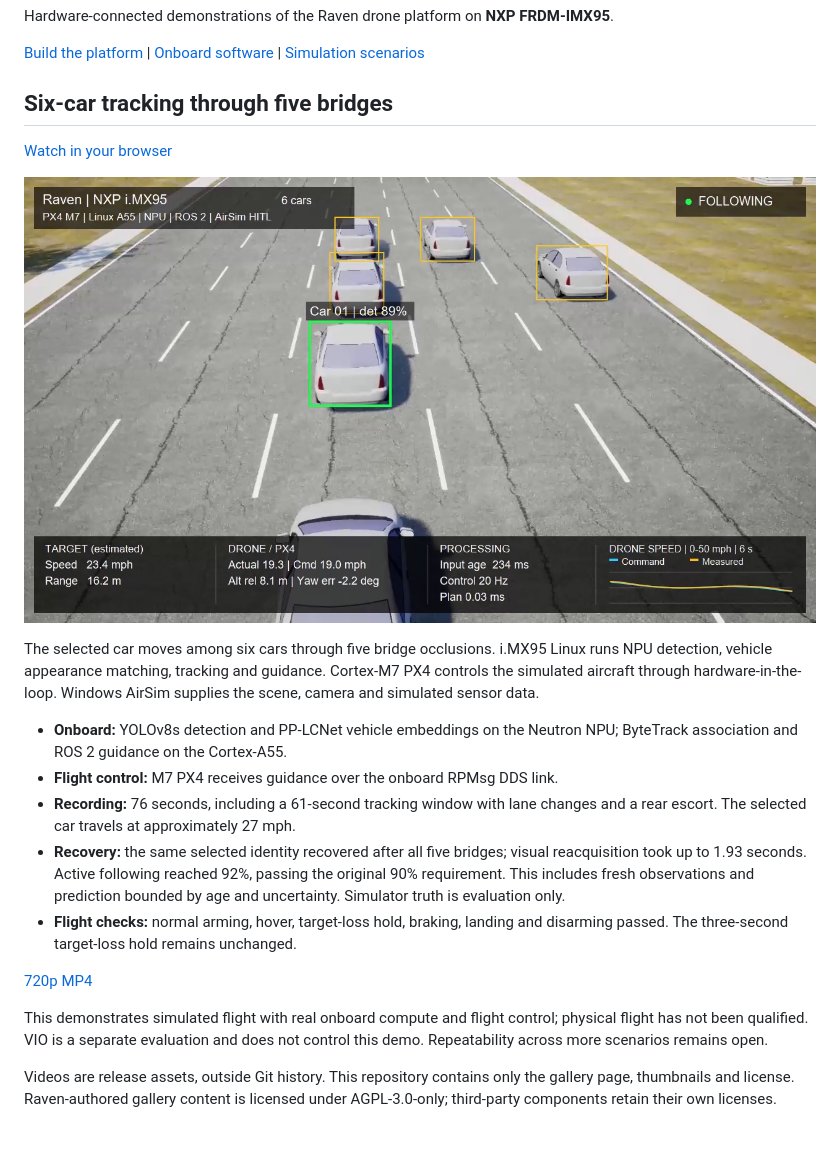
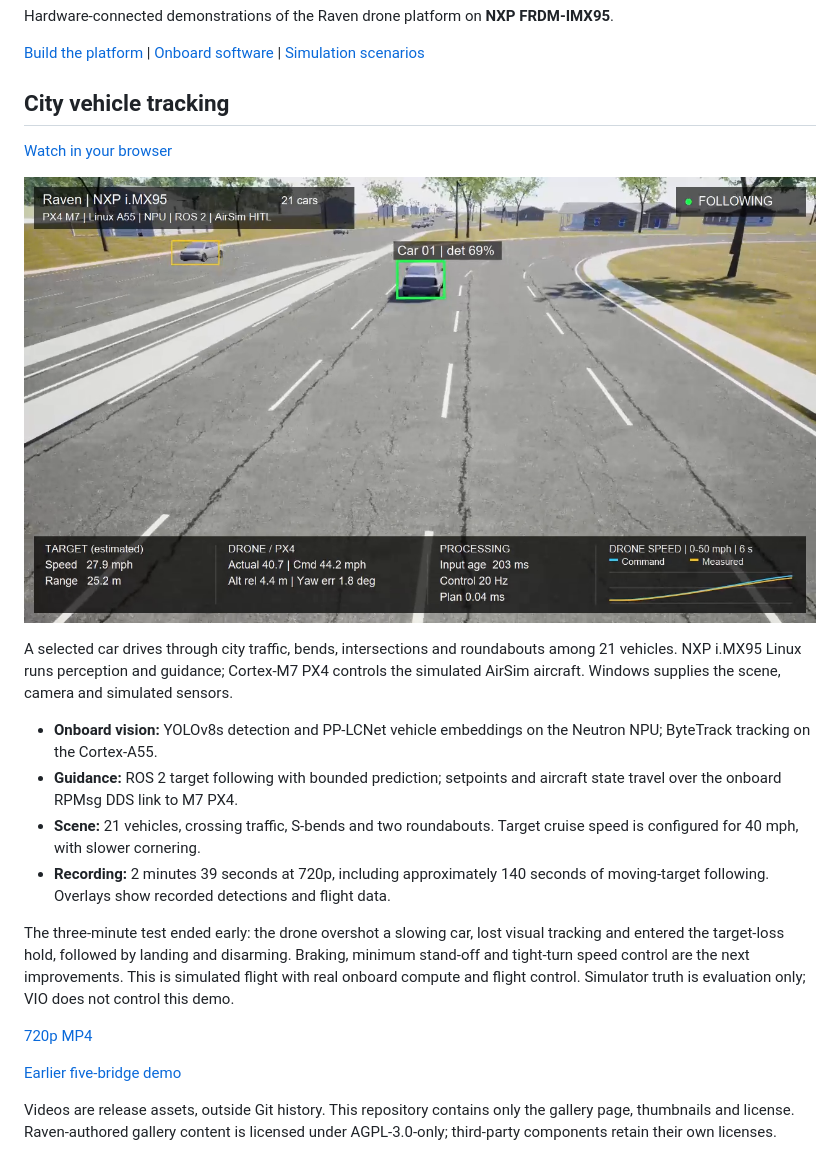
Before and after one commit to Swamy-BV/raven-demos, a Markdown page: README.md, the part around the change. GitHub-like rendering; pictures changed too: images/city-tracking.png (added).

Commit message:
Show city tracking with M7 PX4 as the main demo

```diff
--- a/README.md
+++ b/README.md
@@ -4,34 +4,35 @@ Hardware-connected demonstrations of the Raven drone platform on **NXP FRDM-IMX9
 
 [Build the platform](https://github.com/Swamy-BV/raven-manifest/tree/develop) | [Onboard software](https://github.com/Swamy-BV/meta-raven/tree/develop) | [Simulation scenarios](https://github.com/Swamy-BV/raven-simulation)
 
-## Six-car tracking through five bridges
+## City vehicle tracking
 
 [Watch in your browser](https://swamy-bv.github.io/raven-demos/)
 
-[![Selected-car tracking through five bridges on NXP i.MX95](images/six-car-tracking.png)](https://swamy-bv.github.io/raven-demos/)
+[![City vehicle tracking on NXP FRDM-IMX95](images/city-tracking.png)](https://swamy-bv.github.io/raven-demos/)
 
-The selected car moves among six cars through five bridge occlusions. i.MX95 Linux
-runs NPU detection, vehicle appearance matching, tracking and guidance. Cortex-M7
-PX4 controls the simulated aircraft through hardware-in-the-loop. Windows AirSim
-supplies the scene, camera and simulated sensor data.
+A selected car drives through city traffic, bends, intersections and roundabouts
+among 21 vehicles. NXP i.MX95 Linux runs perception and guidance; Cortex-M7 PX4
+controls the simulated AirSim aircraft. Windows supplies the scene, camera and
+simulated sensors.
 
-- **Onboard:** YOLOv8s detection and PP-LCNet vehicle embeddings on the Neutron
-  NPU; ByteTrack association and ROS 2 guidance on the Cortex-A55.
-- **Flight control:** M7 PX4 receives guidance over the onboard RPMsg DDS link.
-- **Recording:** 76 seconds, including a 61-second tracking window with lane
-  changes and a rear escort. The selected car travels at approximately 27 mph.
-- **Recovery:** the same selected identity recovered after all five bridges;
-  visual reacquisition took up to 1.93 seconds. Active following reached 92%,
-  passing the original 90% requirement. This includes fresh observations and
-  prediction bounded by age and uncertainty. Simulator truth is evaluation only.
-- **Flight checks:** normal arming, hover, target-loss hold, braking, landing
-  and disarming passed. The three-second target-loss hold remains unchanged.
+- **Onboard vision:** YOLOv8s detection and PP-LCNet vehicle embeddings on the
+  Neutron NPU; ByteTrack tracking on the Cortex-A55.
+- **Guidance:** ROS 2 target following with bounded prediction; setpoints and
+  aircraft state travel over the onboard RPMsg DDS link to M7 PX4.
+- **Scene:** 21 vehicles, crossing traffic, S-bends and two roundabouts. Target
+  cruise speed is configured for 40 mph, with slower cornering.
+- **Recording:** 2 minutes 39 seconds at 720p, including approximately 140 seconds
+  of moving-target following. Overlays show recorded detections and flight data.
 
-[720p MP4](https://github.com/Swamy-BV/raven-demos/releases/download/bridges-2026-10-23/raven-bridge-recovery-720p.mp4)
+The three-minute test ended early: the drone overshot a slowing car, lost visual
+tracking and entered the target-loss hold, followed by landing and disarming.
+Braking, minimum stand-off and tight-turn speed control are the next improvements.
+This is simulated flight with real onboard compute and flight control. Simulator
+truth is evaluation only; VIO does not control this demo.
 
-This demonstrates simulated flight with real onboard compute and flight control;
-physical flight has not been qualified. VIO is a separate evaluation and does
-not control this demo. Repeatability across more scenarios remains open.
+[720p MP4](https://github.com/Swamy-BV/raven-demos/releases/download/city-2026-10-23/raven-city-tracking-720p.mp4)
+
+[Earlier five-bridge demo](https://github.com/Swamy-BV/raven-demos/releases/tag/bridges-2026-10-23)
 
 Videos are release assets, outside Git history. This repository contains only
 the gallery page, thumbnails and license. Raven-authored gallery content is licensed
```
Also changed, not shown: 1 other file.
#####
Copy out the listing above exactly, and keep the pictures out of it.

- Finished exercise:
Before and after one commit to Swamy-BV/raven-demos, a Markdown page: README.md, the part around the change. GitHub-like rendering; pictures changed too: images/city-tracking.png (added).

Commit message:
Show city tracking with M7 PX4 as the main demo

```diff
--- a/README.md
+++ b/README.md
@@ -4,34 +4,35 @@ Hardware-connected demonstrations of the Raven drone platform on **NXP FRDM-IMX9
 
 [Build the platform](https://github.com/Swamy-BV/raven-manifest/tree/develop) | [Onboard software](https://github.com/Swamy-BV/meta-raven/tree/develop) | [Simulation scenarios](https://github.com/Swamy-BV/raven-simulation)
 
-## Six-car tracking through five bridges
+## City vehicle tracking
 
 [Watch in your browser](https://swamy-bv.github.io/raven-demos/)
 
-[![Selected-car tracking through five bridges on NXP i.MX95](images/six-car-tracking.png)](https://swamy-bv.github.io/raven-demos/)
+[![City vehicle tracking on NXP FRDM-IMX95](images/city-tracking.png)](https://swamy-bv.github.io/raven-demos/)
 
-The selected car moves among six cars through five bridge occlusions. i.MX95 Linux
-runs NPU detection, vehicle appearance matching, tracking and guidance. Cortex-M7
-PX4 controls the simulated aircraft through hardware-in-the-loop. Windows AirSim
-supplies the scene, camera and simulated sensor data.
+A selected car drives through city traffic, bends, intersections and roundabouts
+among 21 vehicles. NXP i.MX95 Linux runs perception and guidance; Cortex-M7 PX4
+controls the simulated AirSim aircraft. Windows supplies the scene, camera and
+simulated sensors.
 
-- **Onboard:** YOLOv8s detection and PP-LCNet vehicle embeddings on the Neutron
-  NPU; ByteTrack association and ROS 2 guidance on the Cortex-A55.
-- **Flight control:** M7 PX4 receives guidance over the onboard RPMsg DDS link.
-- **Recording:** 76 seconds, including a 61-second tracking window with lane
-  changes and a rear escort. The selected car travels at approximately 27 mph.
-- **Recovery:** the same selected identity recovered after all five bridges;
-  visual reacquisition took up to 1.93 seconds. Active following reached 92%,
-  passing the original 90% requirement. This includes fresh observations and
-  prediction bounded by age and uncertainty. Simulator truth is evaluation only.
-- **Flight checks:** normal arming, hover, target-loss hold, braking, landing
-  and disarming passed. The three-second target-loss hold remains unchanged.
+- **Onboard vision:** YOLOv8s detection and PP-LCNet vehicle embeddings on the
+  Neutron NPU; ByteTrack tracking on the Cortex-A55.
+- **Guidance:** ROS 2 target following with bounded prediction; setpoints and
+  aircraft state travel over the onboard RPMsg DDS link to M7 PX4.
+- **Scene:** 21 vehicles, crossing traffic, S-bends and two roundabouts. Target
+  cruise speed is configured for 40 mph, with slower cornering.
+- **Recording:** 2 minutes 39 seconds at 720p, including approximately 140 seconds
+  of moving-target following. Overlays show recorded detections and flight data.
 
-[720p MP4](https://github.com/Swamy-BV/raven-demos/releases/download/bridges-2026-10-23/raven-bridge-recovery-720p.mp4)
+The three-minute test ended early: the drone overshot a slowing car, lost visual
+tracking and entered the target-loss hold, followed by landing and disarming.
+Braking, minimum stand-off and tight-turn speed control are the next improvements.
+This is simulated flight with real onboard compute and flight control. Simulator
+truth is evaluation only; VIO does not control this demo.
 
-This demonstrates simulated flight with real onboard compute and flight control;
-physical flight has not been qualified. VIO is a separate evaluation and does
-not control this demo. Repeatability across more scenarios remains open.
+[720p MP4](https://github.com/Swamy-BV/raven-demos/releases/download/city-2026-10-23/raven-city-tracking-720p.mp4)
+
+[Earlier five-bridge demo](https://github.com/Swamy-BV/raven-demos/releases/tag/bridges-2026-10-23)
 
 Videos are release assets, outside Git history. This repository contains only
 the gallery page, thumbnails and license. Raven-authored gallery content is licensed
```
Also changed, not shown: 1 other file.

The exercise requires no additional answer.